TASK GOAL:
Figure out how many lines in these records contain "colspan". Only the number belongs in the reply.

SOURCE INFORMATION:
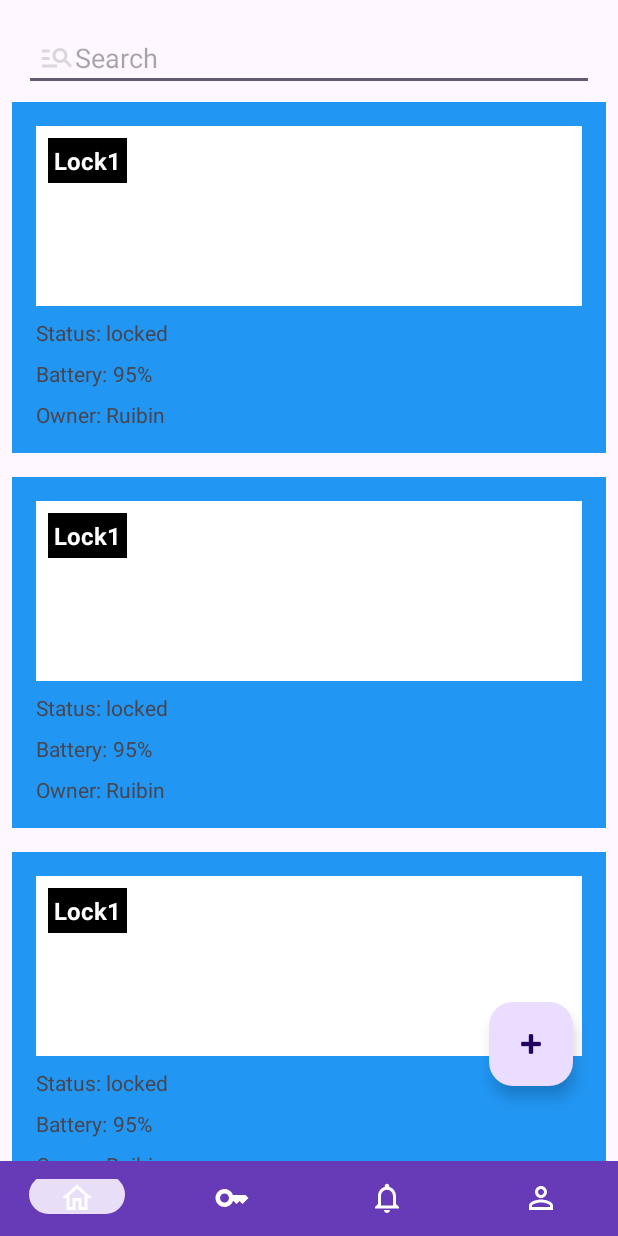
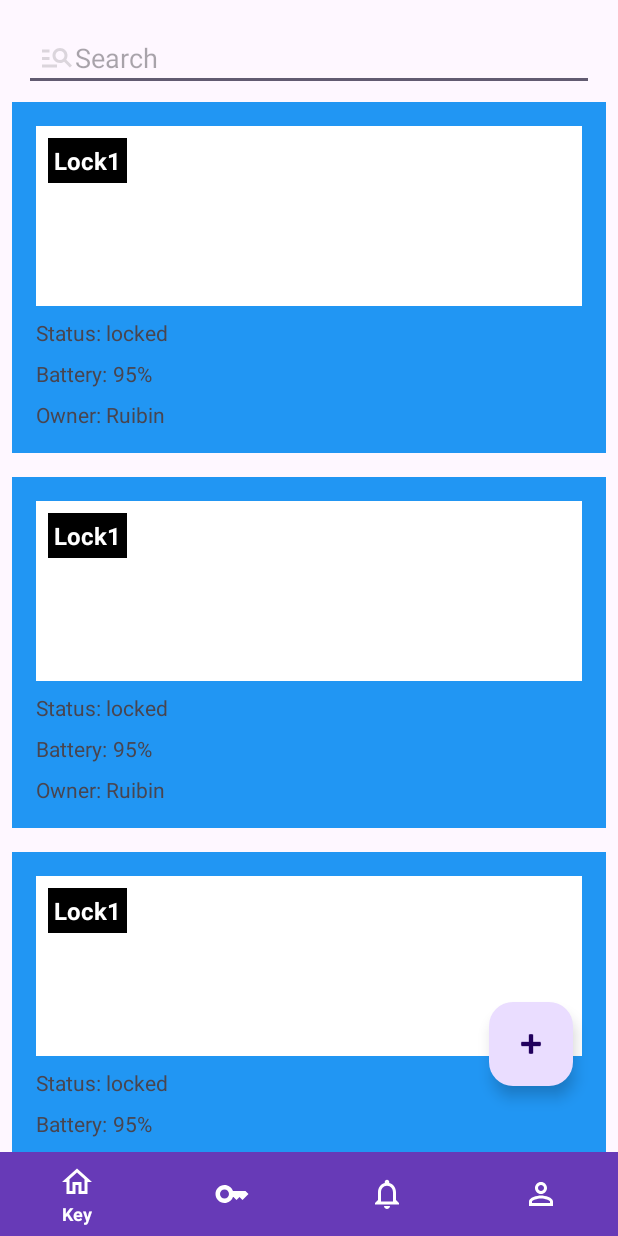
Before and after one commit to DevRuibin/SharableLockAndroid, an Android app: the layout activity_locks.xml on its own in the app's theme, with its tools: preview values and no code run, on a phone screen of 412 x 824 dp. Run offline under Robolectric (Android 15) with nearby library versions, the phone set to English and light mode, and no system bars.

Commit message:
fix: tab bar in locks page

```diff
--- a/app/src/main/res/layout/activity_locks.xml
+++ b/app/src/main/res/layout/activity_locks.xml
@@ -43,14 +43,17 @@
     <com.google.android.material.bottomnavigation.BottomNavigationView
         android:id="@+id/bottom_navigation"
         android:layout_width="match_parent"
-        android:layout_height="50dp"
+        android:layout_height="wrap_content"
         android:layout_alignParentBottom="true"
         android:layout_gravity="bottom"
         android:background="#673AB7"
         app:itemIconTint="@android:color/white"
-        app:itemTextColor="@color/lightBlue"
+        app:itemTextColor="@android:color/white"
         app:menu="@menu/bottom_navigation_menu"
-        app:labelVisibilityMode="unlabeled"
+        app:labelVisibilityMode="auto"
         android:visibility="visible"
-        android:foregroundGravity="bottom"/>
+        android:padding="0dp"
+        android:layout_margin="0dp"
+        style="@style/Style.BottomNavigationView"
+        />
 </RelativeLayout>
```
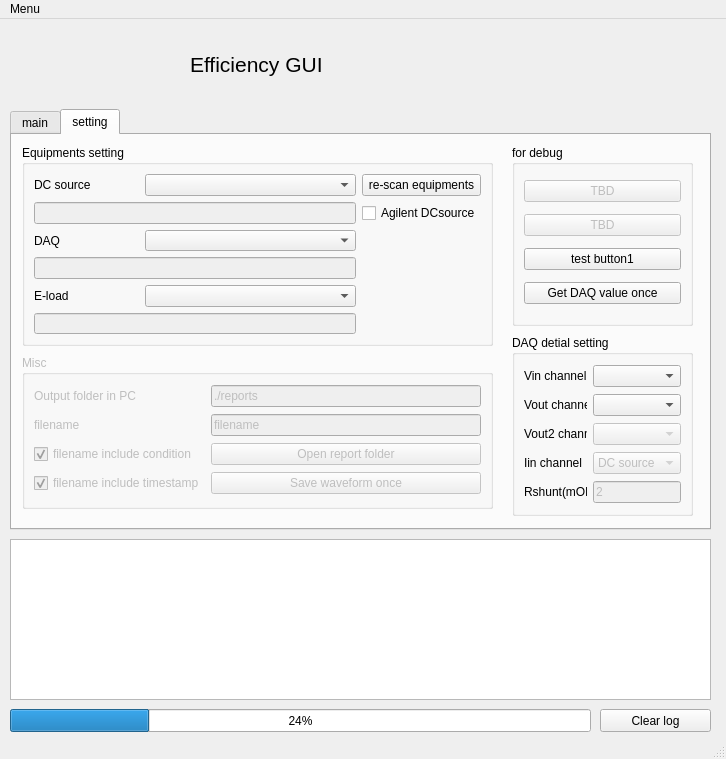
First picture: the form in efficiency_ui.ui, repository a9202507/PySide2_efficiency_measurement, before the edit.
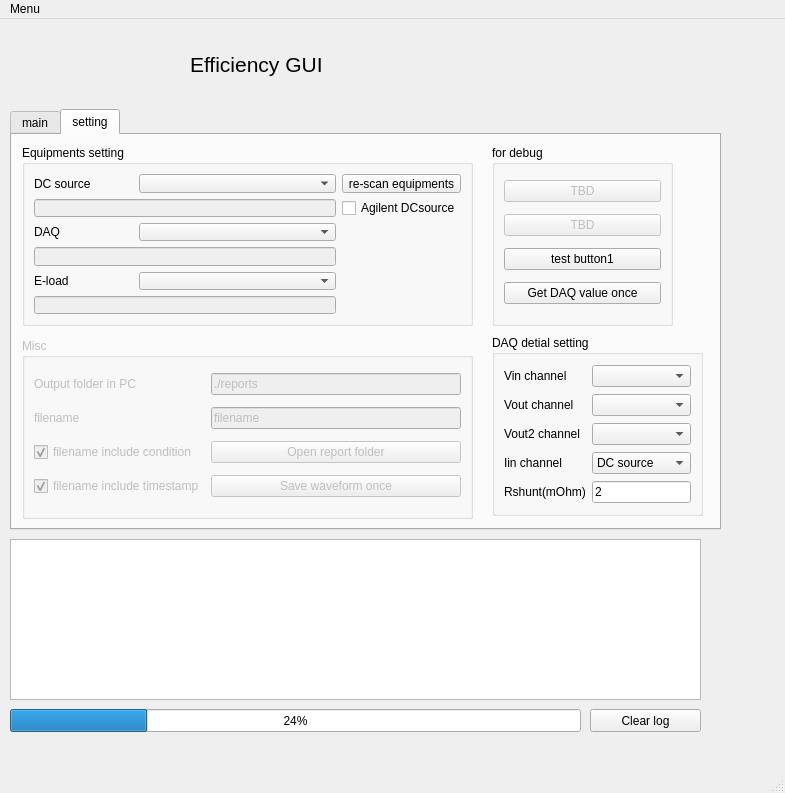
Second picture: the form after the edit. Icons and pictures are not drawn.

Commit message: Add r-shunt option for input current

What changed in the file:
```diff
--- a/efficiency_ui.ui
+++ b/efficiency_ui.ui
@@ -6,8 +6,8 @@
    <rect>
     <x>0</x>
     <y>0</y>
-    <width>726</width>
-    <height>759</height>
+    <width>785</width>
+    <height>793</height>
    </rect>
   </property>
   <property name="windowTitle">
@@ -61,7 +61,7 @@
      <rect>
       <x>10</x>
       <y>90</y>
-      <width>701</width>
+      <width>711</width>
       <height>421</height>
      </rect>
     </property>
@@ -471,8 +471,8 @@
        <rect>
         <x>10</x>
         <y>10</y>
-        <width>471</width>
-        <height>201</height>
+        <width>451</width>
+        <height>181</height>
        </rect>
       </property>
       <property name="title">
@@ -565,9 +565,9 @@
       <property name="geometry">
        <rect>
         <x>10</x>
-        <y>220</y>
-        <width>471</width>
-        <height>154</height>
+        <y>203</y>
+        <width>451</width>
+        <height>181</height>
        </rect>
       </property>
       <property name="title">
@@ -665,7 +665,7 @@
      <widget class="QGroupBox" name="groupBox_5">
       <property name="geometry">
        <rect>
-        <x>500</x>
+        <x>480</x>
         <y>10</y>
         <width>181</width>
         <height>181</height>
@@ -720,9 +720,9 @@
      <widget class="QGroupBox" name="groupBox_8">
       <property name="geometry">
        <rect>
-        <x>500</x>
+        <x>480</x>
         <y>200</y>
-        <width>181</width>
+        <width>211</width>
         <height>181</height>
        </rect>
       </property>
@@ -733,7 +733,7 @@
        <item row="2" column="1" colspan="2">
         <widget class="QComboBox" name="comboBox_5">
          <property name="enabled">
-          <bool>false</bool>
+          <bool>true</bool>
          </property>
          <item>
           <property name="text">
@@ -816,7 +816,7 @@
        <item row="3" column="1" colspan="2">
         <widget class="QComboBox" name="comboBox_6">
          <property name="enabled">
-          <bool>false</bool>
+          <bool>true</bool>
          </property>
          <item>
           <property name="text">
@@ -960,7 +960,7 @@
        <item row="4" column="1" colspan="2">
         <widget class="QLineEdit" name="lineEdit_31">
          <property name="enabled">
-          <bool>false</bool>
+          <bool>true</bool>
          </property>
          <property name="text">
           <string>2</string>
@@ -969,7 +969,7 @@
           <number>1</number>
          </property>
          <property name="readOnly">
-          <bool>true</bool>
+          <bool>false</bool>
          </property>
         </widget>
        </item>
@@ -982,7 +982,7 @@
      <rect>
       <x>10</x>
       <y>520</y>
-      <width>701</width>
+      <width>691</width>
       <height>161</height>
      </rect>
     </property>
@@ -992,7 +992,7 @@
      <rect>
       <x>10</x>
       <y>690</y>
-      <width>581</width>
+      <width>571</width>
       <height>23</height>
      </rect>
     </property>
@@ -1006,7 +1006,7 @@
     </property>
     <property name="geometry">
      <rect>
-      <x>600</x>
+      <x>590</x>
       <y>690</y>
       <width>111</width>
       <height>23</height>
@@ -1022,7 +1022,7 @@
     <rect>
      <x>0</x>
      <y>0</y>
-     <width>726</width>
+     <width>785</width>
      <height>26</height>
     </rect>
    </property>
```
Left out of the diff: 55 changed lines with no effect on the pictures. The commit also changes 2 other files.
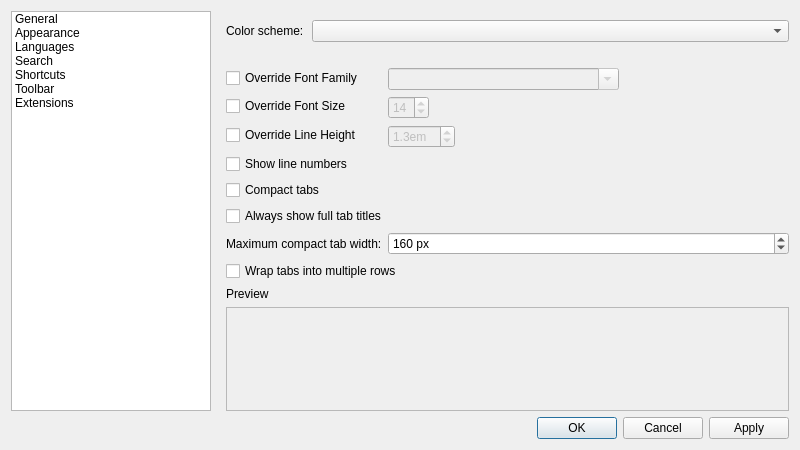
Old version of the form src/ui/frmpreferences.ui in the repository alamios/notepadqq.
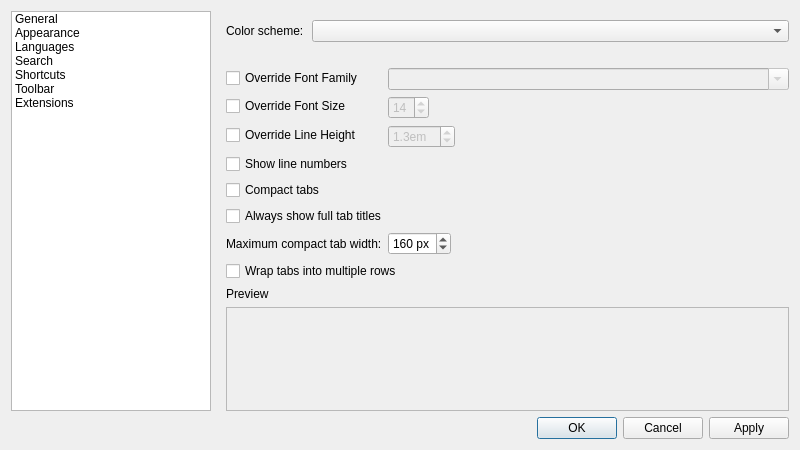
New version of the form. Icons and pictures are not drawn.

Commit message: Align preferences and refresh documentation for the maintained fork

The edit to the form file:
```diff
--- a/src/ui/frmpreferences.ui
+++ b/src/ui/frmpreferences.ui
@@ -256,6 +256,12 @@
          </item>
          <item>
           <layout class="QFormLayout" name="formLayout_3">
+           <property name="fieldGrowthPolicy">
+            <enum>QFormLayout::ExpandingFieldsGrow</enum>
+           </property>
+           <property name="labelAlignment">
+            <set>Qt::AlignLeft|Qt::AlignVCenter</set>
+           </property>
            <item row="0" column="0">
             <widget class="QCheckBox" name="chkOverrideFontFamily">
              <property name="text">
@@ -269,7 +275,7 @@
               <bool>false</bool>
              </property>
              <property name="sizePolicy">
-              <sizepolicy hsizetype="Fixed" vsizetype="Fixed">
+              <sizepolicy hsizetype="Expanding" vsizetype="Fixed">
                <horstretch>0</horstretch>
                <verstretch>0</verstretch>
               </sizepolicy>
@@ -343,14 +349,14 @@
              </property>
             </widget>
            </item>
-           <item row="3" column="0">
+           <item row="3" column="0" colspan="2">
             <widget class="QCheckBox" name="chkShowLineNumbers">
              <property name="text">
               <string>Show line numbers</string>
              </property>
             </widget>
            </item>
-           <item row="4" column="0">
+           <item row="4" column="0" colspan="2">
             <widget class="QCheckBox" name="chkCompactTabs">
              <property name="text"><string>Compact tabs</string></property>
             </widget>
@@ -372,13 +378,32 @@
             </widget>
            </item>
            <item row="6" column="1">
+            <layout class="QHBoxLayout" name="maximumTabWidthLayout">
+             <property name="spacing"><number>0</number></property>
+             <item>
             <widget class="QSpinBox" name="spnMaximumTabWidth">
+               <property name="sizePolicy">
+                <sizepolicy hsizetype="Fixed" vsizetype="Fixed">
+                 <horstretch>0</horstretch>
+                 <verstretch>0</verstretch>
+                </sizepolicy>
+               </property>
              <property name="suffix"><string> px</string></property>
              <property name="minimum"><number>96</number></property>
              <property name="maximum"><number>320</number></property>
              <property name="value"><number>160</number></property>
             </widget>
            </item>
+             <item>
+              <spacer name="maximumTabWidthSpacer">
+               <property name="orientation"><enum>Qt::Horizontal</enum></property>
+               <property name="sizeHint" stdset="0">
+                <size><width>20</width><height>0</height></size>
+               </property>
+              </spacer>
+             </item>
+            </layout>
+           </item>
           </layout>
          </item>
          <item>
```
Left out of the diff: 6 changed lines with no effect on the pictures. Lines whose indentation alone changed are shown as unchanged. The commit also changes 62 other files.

ANSWER FOR THE TASK:
5